> **Given data**
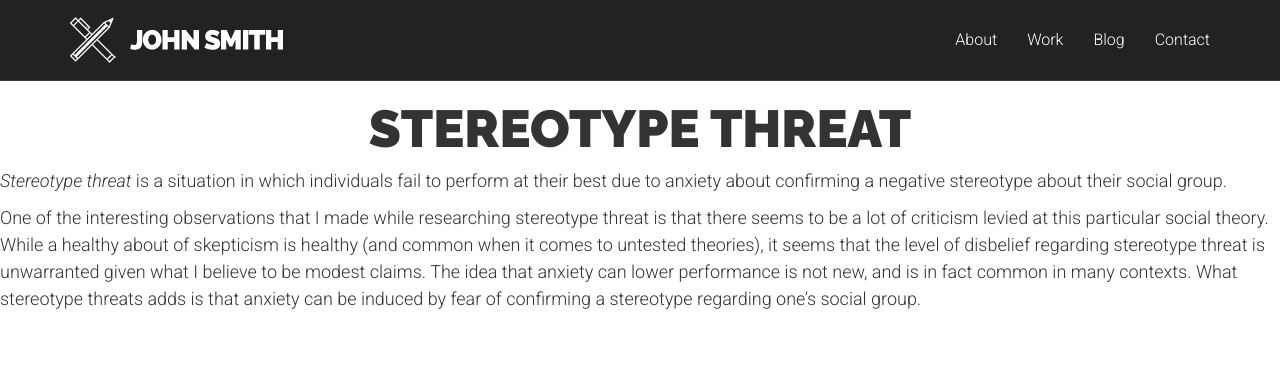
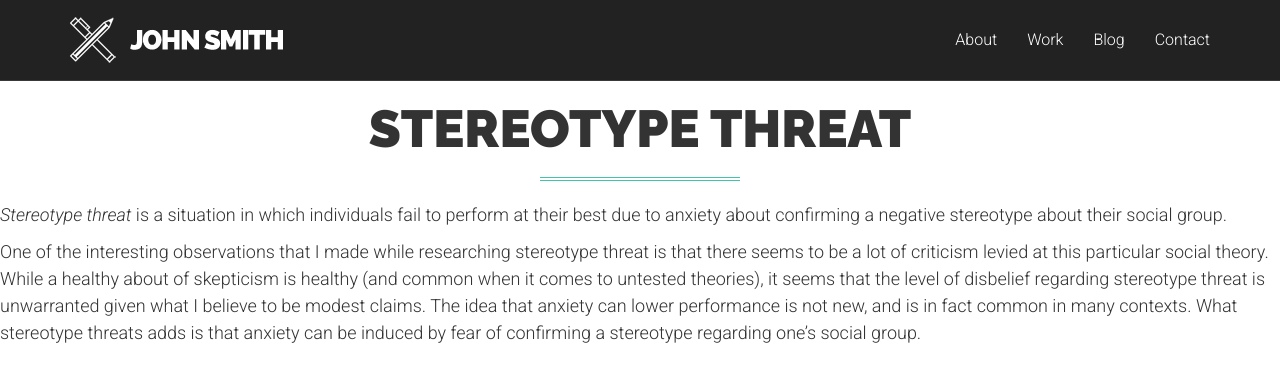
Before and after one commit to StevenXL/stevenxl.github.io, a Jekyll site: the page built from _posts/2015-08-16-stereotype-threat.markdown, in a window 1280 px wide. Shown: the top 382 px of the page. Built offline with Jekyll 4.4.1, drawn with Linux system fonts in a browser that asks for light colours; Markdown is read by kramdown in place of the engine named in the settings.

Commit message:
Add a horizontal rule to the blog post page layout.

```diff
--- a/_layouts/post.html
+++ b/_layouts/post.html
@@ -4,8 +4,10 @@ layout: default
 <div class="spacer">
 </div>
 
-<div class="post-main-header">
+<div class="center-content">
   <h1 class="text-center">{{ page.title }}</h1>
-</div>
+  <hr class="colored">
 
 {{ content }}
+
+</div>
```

> **Task item**
Each line of the entries above that has the word "page" is to be copied.

> **Answer to the problem**
Before and after one commit to StevenXL/stevenxl.github.io, a Jekyll site: the page built from _posts/2015-08-16-stereotype-threat.markdown, in a window 1280 px wide. Shown: the top 382 px of the page. Built offline with Jekyll 4.4.1, drawn with Linux system fonts in a browser that asks for light colours; Markdown is read by kramdown in place of the engine named in the settings.
Add a horizontal rule to the blog post page layout.
   <h1 class="text-center">{{ page.title }}</h1>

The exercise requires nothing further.